By Hoyt H. Houchen
Question: 1 Corinthians 16:1-2 is a specific command for a weekly collection for poor saints in Jerusalem. How can this be used as general authority for a weekly collection that is not used to help needy saints, but is used to pay the preacher, missionaries, utilities, literature, etc.?
Reply: “Now concerning the collection for the saints, as I gave order to the churches of Galatia, so also do ye. Upon the first day of the week let each one of you lay be him in store, as he may prosper, that no collections be made when I come” (1 Cor. 16:1,2).
There are several things to consider in these verses. This collection, which was to be made upon the first day of the week, was specifically for the poor saints in Jerusalem. The convenience of this collection as stated in the latter part of verse two, “that no collections be made when I come,” precludes the idea that the collection was laid by at home. If this were true, gatherings or collections would have to be made. The purpose of the common treasury was to avoid such. James Macknight, in his commentary on the Apostolic Epistles, makes this appropriate comment: “The apostle’s meaning is, that every first day of the week each of the Corinthians was to separate, from the gains of the preceding week, such a sum as he
could spare, and put it into the treasury; that there might be no occasion to make collections when the apostle came” (Vol. 1, p. 291). The expression, “lay by him in store,” suggests a treasury. Thesaurizon, the Greek word that is translated “in store,” is a present participle which means literally, “putting into the treasury.” The laying up in a common treasury was done upon the first day of the week because this was the time that Christians assembled for worship (Acts 20:7).

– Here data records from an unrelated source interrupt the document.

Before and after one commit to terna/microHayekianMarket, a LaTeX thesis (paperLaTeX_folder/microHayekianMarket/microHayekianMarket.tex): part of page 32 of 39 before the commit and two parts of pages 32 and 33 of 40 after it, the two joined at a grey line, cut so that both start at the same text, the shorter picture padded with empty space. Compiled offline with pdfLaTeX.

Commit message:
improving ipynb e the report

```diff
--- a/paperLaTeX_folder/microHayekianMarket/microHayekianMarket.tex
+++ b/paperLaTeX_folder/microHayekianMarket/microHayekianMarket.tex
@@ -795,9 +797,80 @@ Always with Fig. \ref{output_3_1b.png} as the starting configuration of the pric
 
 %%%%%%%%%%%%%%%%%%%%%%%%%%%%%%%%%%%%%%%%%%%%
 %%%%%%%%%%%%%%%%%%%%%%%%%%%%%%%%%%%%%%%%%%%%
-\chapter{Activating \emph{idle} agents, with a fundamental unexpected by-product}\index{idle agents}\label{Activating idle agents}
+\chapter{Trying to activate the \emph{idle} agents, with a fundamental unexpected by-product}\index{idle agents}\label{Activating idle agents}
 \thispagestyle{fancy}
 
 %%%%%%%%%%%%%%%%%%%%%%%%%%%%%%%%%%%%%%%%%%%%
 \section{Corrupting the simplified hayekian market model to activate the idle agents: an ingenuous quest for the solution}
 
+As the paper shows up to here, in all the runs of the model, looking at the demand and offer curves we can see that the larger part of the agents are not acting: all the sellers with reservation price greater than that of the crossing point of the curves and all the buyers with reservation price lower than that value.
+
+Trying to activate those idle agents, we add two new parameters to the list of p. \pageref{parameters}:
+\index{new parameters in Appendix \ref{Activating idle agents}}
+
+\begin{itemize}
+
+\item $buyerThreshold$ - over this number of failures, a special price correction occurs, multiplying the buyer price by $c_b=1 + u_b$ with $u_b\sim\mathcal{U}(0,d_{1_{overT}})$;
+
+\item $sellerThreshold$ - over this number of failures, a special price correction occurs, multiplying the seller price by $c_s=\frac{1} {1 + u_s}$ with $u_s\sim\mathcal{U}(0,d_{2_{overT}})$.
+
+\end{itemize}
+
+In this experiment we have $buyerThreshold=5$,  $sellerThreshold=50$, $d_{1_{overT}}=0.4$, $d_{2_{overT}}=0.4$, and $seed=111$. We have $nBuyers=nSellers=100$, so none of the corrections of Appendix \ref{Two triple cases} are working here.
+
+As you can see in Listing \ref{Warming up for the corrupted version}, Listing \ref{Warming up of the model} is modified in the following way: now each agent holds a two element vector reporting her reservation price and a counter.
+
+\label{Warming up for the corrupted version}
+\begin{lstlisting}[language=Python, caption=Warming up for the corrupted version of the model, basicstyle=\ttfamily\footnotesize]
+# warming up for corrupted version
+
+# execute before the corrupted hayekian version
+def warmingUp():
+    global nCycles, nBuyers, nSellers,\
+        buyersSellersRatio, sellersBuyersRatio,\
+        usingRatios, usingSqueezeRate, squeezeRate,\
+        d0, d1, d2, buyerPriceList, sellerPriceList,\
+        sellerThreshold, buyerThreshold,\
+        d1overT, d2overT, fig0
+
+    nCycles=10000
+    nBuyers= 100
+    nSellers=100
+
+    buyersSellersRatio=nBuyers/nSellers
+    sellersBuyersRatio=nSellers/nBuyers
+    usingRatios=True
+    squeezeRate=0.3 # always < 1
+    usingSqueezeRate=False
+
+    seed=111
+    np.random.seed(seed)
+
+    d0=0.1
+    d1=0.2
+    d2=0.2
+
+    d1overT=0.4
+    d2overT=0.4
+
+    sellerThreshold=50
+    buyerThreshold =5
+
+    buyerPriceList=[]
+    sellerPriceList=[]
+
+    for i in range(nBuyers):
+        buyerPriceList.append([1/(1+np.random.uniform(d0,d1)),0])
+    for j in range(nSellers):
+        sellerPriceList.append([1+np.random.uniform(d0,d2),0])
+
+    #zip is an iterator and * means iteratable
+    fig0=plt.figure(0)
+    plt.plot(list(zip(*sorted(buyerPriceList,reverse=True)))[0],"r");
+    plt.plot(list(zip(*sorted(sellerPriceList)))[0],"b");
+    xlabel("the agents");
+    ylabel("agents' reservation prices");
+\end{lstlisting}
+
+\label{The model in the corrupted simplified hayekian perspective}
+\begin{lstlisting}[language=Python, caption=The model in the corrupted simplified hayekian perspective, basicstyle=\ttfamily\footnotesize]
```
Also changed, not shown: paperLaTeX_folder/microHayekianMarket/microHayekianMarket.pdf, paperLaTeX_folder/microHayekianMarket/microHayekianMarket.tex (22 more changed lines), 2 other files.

The contribution in 1 Corinthians 16:1,2 was to relieve the poor saints in Jerusalem, as we have noted (see v. 3, also Rom. 15:26). The church at Corinth was instructed as to how to meet a specific need. Other passages show clearly that churches supported gospel preachers (2 Cor. 11:8; Phil. 4:15,16). As the church at Corinth met a need, so it would logically follow that other needs of the church would be met in the same way – by members contributing upon the first day of the week, the time when the saints assembled. When Paul took wages from other churches (2 Cor. 11:8), it is reasonable to conclude that the money was supplied from the treasuries of these different churches and sent directly to him. Thus, there is a pattern in the New Testament for churches meeting their needs. Corinth relieved the need of destitute saints in Jerusalem by contributing money that was laid up in the treasury upon the first day of the week. Other churches supplied the need of Paul by supporting him in the same way. The Scriptures therefore authorize the local church to meet its legitimate needs by means of a contribution upon the first day of the week. Thus it can support preachers, pay utility bills, purchase songbooks, communion supplies, provide a building and purchase Bible class material. This authority is established by churches meeting their needs (1 Cor. 16:1,2; 2 Cor. 11:8; Phil. 4:15,16).
We take note that there is no scriptural authority for local churches to do their work through a sponsoring church. We do not make a demand for a “detailed” description in the New Testament when we reject the sponsoring church, church support of human institutions, etc., but we do make a demand for their scriptural authority. We have book, chapter and verse for local churches meeting their proper needs, but we do not have book, chapter and verse for a sponsoring church and church support of human institutions. The former is authorized by the New Testament but the latter is not.
Guardian of Truth XXX: 14, p. 421
July 17, 1986